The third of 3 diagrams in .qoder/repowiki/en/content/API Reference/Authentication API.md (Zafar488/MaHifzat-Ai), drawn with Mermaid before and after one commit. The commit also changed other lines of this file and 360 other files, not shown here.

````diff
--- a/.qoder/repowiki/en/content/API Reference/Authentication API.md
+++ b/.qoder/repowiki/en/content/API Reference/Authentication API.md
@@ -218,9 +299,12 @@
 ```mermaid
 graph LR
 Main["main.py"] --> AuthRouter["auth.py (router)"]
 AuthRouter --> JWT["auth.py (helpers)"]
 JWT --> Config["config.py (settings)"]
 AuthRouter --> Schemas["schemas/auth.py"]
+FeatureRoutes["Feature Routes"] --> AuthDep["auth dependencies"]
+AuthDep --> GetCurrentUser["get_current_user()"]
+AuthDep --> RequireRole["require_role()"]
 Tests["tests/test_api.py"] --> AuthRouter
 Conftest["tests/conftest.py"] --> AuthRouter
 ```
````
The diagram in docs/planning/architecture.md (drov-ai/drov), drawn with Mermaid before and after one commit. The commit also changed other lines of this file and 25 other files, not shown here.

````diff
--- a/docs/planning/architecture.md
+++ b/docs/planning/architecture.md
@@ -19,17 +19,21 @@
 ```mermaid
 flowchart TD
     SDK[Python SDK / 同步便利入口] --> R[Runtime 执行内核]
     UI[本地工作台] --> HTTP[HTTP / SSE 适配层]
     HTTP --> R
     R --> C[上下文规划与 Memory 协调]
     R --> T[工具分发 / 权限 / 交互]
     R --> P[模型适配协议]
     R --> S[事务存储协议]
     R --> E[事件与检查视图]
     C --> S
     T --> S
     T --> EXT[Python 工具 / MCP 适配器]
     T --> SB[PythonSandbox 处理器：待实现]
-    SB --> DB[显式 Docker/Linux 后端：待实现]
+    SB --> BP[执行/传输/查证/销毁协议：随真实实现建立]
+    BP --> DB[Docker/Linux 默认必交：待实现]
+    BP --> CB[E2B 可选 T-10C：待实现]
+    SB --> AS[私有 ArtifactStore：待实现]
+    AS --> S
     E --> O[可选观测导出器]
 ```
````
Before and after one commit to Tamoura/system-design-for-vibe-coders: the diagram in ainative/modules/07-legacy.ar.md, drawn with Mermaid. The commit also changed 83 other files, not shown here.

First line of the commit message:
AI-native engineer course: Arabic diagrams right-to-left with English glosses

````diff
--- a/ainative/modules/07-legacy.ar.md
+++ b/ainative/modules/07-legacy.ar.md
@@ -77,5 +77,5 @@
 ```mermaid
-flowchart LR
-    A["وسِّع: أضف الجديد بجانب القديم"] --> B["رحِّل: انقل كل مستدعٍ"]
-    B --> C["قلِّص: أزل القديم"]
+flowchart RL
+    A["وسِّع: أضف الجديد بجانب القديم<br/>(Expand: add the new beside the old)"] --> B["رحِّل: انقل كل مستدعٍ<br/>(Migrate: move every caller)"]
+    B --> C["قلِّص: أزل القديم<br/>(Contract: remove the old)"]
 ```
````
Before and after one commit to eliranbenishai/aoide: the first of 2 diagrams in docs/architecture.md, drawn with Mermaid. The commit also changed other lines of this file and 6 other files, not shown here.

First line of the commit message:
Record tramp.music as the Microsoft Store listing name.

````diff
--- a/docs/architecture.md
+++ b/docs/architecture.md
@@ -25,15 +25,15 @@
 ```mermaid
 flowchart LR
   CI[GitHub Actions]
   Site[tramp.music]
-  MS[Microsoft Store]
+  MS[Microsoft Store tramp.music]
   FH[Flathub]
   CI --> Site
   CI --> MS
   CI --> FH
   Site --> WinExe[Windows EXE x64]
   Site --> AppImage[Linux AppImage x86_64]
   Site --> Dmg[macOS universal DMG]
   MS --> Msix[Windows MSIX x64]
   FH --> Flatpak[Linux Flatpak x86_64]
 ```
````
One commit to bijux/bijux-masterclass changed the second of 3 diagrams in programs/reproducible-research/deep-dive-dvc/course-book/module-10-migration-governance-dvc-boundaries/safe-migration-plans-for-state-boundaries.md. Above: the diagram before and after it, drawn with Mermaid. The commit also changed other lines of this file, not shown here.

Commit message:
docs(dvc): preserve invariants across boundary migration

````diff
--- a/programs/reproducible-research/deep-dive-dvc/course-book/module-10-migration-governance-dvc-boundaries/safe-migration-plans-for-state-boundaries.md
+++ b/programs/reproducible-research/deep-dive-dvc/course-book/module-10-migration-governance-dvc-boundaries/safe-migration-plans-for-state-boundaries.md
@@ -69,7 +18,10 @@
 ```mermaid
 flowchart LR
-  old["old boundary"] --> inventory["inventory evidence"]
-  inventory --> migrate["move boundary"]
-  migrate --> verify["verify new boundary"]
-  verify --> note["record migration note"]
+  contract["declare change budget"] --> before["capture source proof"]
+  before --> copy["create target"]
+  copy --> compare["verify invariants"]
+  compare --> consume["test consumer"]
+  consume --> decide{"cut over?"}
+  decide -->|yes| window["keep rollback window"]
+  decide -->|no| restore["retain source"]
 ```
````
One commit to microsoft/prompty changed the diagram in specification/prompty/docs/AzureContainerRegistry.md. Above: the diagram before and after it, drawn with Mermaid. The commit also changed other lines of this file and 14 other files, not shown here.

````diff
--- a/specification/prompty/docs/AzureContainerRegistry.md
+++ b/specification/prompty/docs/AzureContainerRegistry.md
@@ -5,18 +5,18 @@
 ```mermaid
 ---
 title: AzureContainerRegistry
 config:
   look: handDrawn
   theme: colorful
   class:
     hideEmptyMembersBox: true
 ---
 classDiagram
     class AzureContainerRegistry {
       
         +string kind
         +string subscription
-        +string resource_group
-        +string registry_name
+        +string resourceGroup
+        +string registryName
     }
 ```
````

> [BRIEF]: Could you reproduce every record exactly as it appears?

> [ANSWER FOR THIS EXERCISE]:
The third of 3 diagrams in .qoder/repowiki/en/content/API Reference/Authentication API.md (Zafar488/MaHifzat-Ai), drawn with Mermaid before and after one commit. The commit also changed other lines of this file and 360 other files, not shown here.

````diff
--- a/.qoder/repowiki/en/content/API Reference/Authentication API.md
+++ b/.qoder/repowiki/en/content/API Reference/Authentication API.md
@@ -218,9 +299,12 @@
 ```mermaid
 graph LR
 Main["main.py"] --> AuthRouter["auth.py (router)"]
 AuthRouter --> JWT["auth.py (helpers)"]
 JWT --> Config["config.py (settings)"]
 AuthRouter --> Schemas["schemas/auth.py"]
+FeatureRoutes["Feature Routes"] --> AuthDep["auth dependencies"]
+AuthDep --> GetCurrentUser["get_current_user()"]
+AuthDep --> RequireRole["require_role()"]
 Tests["tests/test_api.py"] --> AuthRouter
 Conftest["tests/conftest.py"] --> AuthRouter
 ```
````
The diagram in docs/planning/architecture.md (drov-ai/drov), drawn with Mermaid before and after one commit. The commit also changed other lines of this file and 25 other files, not shown here.

````diff
--- a/docs/planning/architecture.md
+++ b/docs/planning/architecture.md
@@ -19,17 +19,21 @@
 ```mermaid
 flowchart TD
     SDK[Python SDK / 同步便利入口] --> R[Runtime 执行内核]
     UI[本地工作台] --> HTTP[HTTP / SSE 适配层]
     HTTP --> R
     R --> C[上下文规划与 Memory 协调]
     R --> T[工具分发 / 权限 / 交互]
     R --> P[模型适配协议]
     R --> S[事务存储协议]
     R --> E[事件与检查视图]
     C --> S
     T --> S
     T --> EXT[Python 工具 / MCP 适配器]
     T --> SB[PythonSandbox 处理器：待实现]
-    SB --> DB[显式 Docker/Linux 后端：待实现]
+    SB --> BP[执行/传输/查证/销毁协议：随真实实现建立]
+    BP --> DB[Docker/Linux 默认必交：待实现]
+    BP --> CB[E2B 可选 T-10C：待实现]
+    SB --> AS[私有 ArtifactStore：待实现]
+    AS --> S
     E --> O[可选观测导出器]
 ```
````
Before and after one commit to Tamoura/system-design-for-vibe-coders: the diagram in ainative/modules/07-legacy.ar.md, drawn with Mermaid. The commit also changed 83 other files, not shown here.

First line of the commit message:
AI-native engineer course: Arabic diagrams right-to-left with English glosses

````diff
--- a/ainative/modules/07-legacy.ar.md
+++ b/ainative/modules/07-legacy.ar.md
@@ -77,5 +77,5 @@
 ```mermaid
-flowchart LR
-    A["وسِّع: أضف الجديد بجانب القديم"] --> B["رحِّل: انقل كل مستدعٍ"]
-    B --> C["قلِّص: أزل القديم"]
+flowchart RL
+    A["وسِّع: أضف الجديد بجانب القديم<br/>(Expand: add the new beside the old)"] --> B["رحِّل: انقل كل مستدعٍ<br/>(Migrate: move every caller)"]
+    B --> C["قلِّص: أزل القديم<br/>(Contract: remove the old)"]
 ```
````
Before and after one commit to eliranbenishai/aoide: the first of 2 diagrams in docs/architecture.md, drawn with Mermaid. The commit also changed other lines of this file and 6 other files, not shown here.

First line of the commit message:
Record tramp.music as the Microsoft Store listing name.

````diff
--- a/docs/architecture.md
+++ b/docs/architecture.md
@@ -25,15 +25,15 @@
 ```mermaid
 flowchart LR
   CI[GitHub Actions]
   Site[tramp.music]
-  MS[Microsoft Store]
+  MS[Microsoft Store tramp.music]
   FH[Flathub]
   CI --> Site
   CI --> MS
   CI --> FH
   Site --> WinExe[Windows EXE x64]
   Site --> AppImage[Linux AppImage x86_64]
   Site --> Dmg[macOS universal DMG]
   MS --> Msix[Windows MSIX x64]
   FH --> Flatpak[Linux Flatpak x86_64]
 ```
````
One commit to bijux/bijux-masterclass changed the second of 3 diagrams in programs/reproducible-research/deep-dive-dvc/course-book/module-10-migration-governance-dvc-boundaries/safe-migration-plans-for-state-boundaries.md. Above: the diagram before and after it, drawn with Mermaid. The commit also changed other lines of this file, not shown here.

Commit message:
docs(dvc): preserve invariants across boundary migration

````diff
--- a/programs/reproducible-research/deep-dive-dvc/course-book/module-10-migration-governance-dvc-boundaries/safe-migration-plans-for-state-boundaries.md
+++ b/programs/reproducible-research/deep-dive-dvc/course-book/module-10-migration-governance-dvc-boundaries/safe-migration-plans-for-state-boundaries.md
@@ -69,7 +18,10 @@
 ```mermaid
 flowchart LR
-  old["old boundary"] --> inventory["inventory evidence"]
-  inventory --> migrate["move boundary"]
-  migrate --> verify["verify new boundary"]
-  verify --> note["record migration note"]
+  contract["declare change budget"] --> before["capture source proof"]
+  before --> copy["create target"]
+  copy --> compare["verify invariants"]
+  compare --> consume["test consumer"]
+  consume --> decide{"cut over?"}
+  decide -->|yes| window["keep rollback window"]
+  decide -->|no| restore["retain source"]
 ```
````
One commit to microsoft/prompty changed the diagram in specification/prompty/docs/AzureContainerRegistry.md. Above: the diagram before and after it, drawn with Mermaid. The commit also changed other lines of this file and 14 other files, not shown here.

````diff
--- a/specification/prompty/docs/AzureContainerRegistry.md
+++ b/specification/prompty/docs/AzureContainerRegistry.md
@@ -5,18 +5,18 @@
 ```mermaid
 ---
 title: AzureContainerRegistry
 config:
   look: handDrawn
   theme: colorful
   class:
     hideEmptyMembersBox: true
 ---
 classDiagram
     class AzureContainerRegistry {
       
         +string kind
         +string subscription
-        +string resource_group
-        +string registry_name
+        +string resourceGroup
+        +string registryName
     }
 ```
````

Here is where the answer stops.